The yulan magnolia (Magnolia denudate) naturally occurs in China and performs well in USDA Zones 6 to 9. This magnolia species ranges from 30 to 40 feet in both height and spread. The dark green leaves have lighter undersides. Fragrant, white flowers bloom in March, followed by red fruits that ripen in late summer. The yulan magnolia prefers rich, loamy soils in partially to fully sunny locations. This smaller magnolia variety makes an excellent lawn tree.
The cucumber tree (Magnolia acuminate) originates in Eastern North America and typically does well in USDA Zones 3 to 8. Cucumber trees mature between 40 and 70 feet in height with spreads ranging from 20 to 35 feet. Lightly scented, yellow-green flowers appear in April and May, but it might take over 12 years for the first flowers to bloom. These blossoms give way to bumpy, green fruits that look like little cucumbers. The yellowish-green leaves turn golden shades in the autumn. This magnolia species needs moist, rich soils in partly sunny to fully sunny locations. The cucumber tree works well as a shade tree in large lawns and parks.
The large-flowered magnolia (Magnolia grandiflora) prefers moist, loamy soils that receive plenty of sunshine. Indigenous to the southeastern regions of the United States, this magnolia species generally performs well in USDA Hardiness Zones 7 to 9. Large-flowered magnolias range from 60 to 80 feet in height and from 30 to 50 feet in width. Strongly scented, white flowers appear in May and June. Gardeners often plant the large-flowered magnolia tree in moist woodland areas.
The kobus magnolia (Magnolia kobus) naturally occurs in Japan but generally thrives in USDA Zones 5 to 8. This magnolia variety ranges from 25 to 30 feet in both height and spread. Kobus magnolias prefer moist, well-drained soils in partially to fully sunny positions. Fragrant, white flowers with subtle pink tints appear in March, giving way to seedpods that attract birds. These trees sometimes take as long as 25 years before producing high-quality flowers. The aromatic, deep green leaves turn a non-showy, yellow-brown in the autumn. The kobus magnolia tree works well in foundation plantings and woodland areas.

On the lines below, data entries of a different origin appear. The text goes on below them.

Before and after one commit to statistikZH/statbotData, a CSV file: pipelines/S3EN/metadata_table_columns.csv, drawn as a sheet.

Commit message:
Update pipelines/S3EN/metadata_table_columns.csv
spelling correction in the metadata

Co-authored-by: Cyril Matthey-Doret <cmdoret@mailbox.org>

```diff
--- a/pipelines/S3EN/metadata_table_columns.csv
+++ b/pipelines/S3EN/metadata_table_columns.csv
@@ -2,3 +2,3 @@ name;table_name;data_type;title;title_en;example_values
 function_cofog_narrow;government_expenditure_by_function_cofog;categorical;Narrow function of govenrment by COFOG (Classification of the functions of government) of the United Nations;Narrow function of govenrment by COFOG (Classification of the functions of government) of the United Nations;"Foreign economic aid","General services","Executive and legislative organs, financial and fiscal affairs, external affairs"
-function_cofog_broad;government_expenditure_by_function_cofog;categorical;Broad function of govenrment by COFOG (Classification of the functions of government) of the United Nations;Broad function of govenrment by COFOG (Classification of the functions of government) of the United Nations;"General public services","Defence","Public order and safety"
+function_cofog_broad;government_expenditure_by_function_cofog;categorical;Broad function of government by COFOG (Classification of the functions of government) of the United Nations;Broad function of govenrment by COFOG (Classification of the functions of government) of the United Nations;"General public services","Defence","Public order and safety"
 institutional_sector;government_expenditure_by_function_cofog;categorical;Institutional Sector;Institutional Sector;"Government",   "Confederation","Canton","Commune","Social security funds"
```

The star magnolia (Magnolia stellata) features deep green leaves that turn a non-showy, yellow-brown in the autumn. The fragrant, star-shaped, white blossoms appear from late winter to early spring. This early bloomer sometimes suffers from severe frost damage. Star magnolias reach up to 20 feet in height and 15 feet in width. Winter hardy to USDA Zones 4 to 8, this tree prefers organic, rich soils in sunny locations. Gardeners often use star magnolias in woodland margins and foundation plantings.